Although it was quite fun to dig through boxes of magazines from AmigaWorld, Video Toaster User, and Amiga Video. Unfortunately, I just neither have the space nor the patience to try and collect any of this stuff. However, I did see a WALL of empty A2000 and A3000 cases. Many of these cases were in great condition likely from users who relocated their gear to tower cases. I'd bet many of them regret that years later. I grabbed a few Amiga 500s and scavenged motherboards that were marked as dead for future projects/donor boards. Also, there were a few boxes that were clearly from people who tinker with electronics. They contained old components, hand tools, some chips (74 series logic). Lots of cool stuff to me anyway. I also picked a Mediator USB board which will come in handy when I get my A4000 fully back to health.

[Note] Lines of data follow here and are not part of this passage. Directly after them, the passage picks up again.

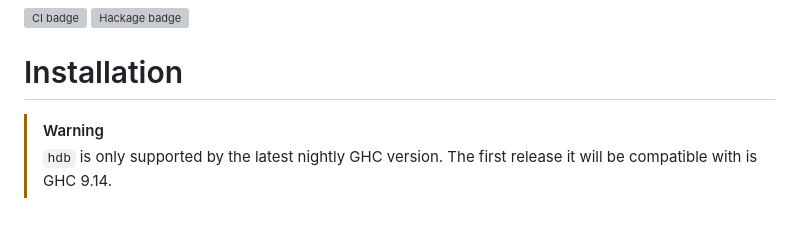
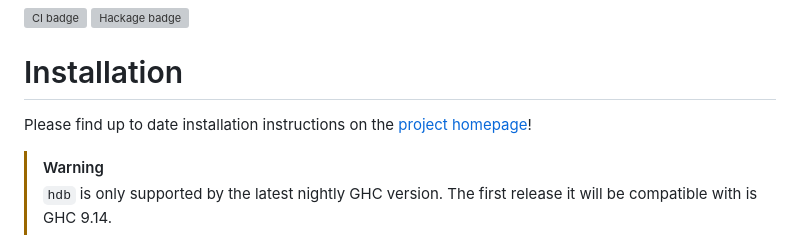
Before and after one commit to well-typed/haskell-debugger, a Markdown page: README.md, the part around the change. Rendered like a GitHub page; blank space fills up the shorter version; grey boxes are pictures that could not be loaded.

Commit message:
add well-typed link to README.

```diff
--- a/README.md
+++ b/README.md
@@ -11,6 +11,9 @@ first major release is ready.
 ![CI badge](https://github.com/well-typed/haskell-debugger/actions/workflows/debugger.yaml/badge.svg) ![Hackage badge](https://img.shields.io/hackage/v/haskell-debugger.svg)
 
 # Installation
+
+Please find up to date installation instructions on the
+[project homepage](https://well-typed.github.io/haskell-debugger/)!
 
 > [!WARNING]
 > `hdb` is only supported by the latest nightly GHC version.
```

I offered to sell a few things at a time for the club on ebay with the goal of helping to offset some of their storage costs. I know others have done this before and it eventually leads to either burn out or drama. So I only took a small set to try and resell for them at first. This included a very impressive box of Amiga 1000 keyboards. Literally, about a dozen A1000 style keyboards, which I personally think are the most elegant of all the Amiga keyboard implementations! They need some love and cleanup before selling, but I think there'll be some new home in their future!
I am looking forward to returning to this dusty shrine. Maybe next time, I'll grab a few A3000 cases and clean them up for resale. For now.... Anyone looking for an A1000 keyboard with no cable? Send me a PM with a reasonable market rate offer
All in all, it looks like I picked a great time and place to re-enter the Amiga hobby and very very fortunate that there is a local community of sorts to share my passion with.
At the upcoming February 2019 club meeting, I plan to be demoing SMT recapping on an A3640 board. If you can make it out here to the Sacramento area, stop in and say hi. Details at http://www.sacc.org/
2019 Amiga Cheers from Mr. Toast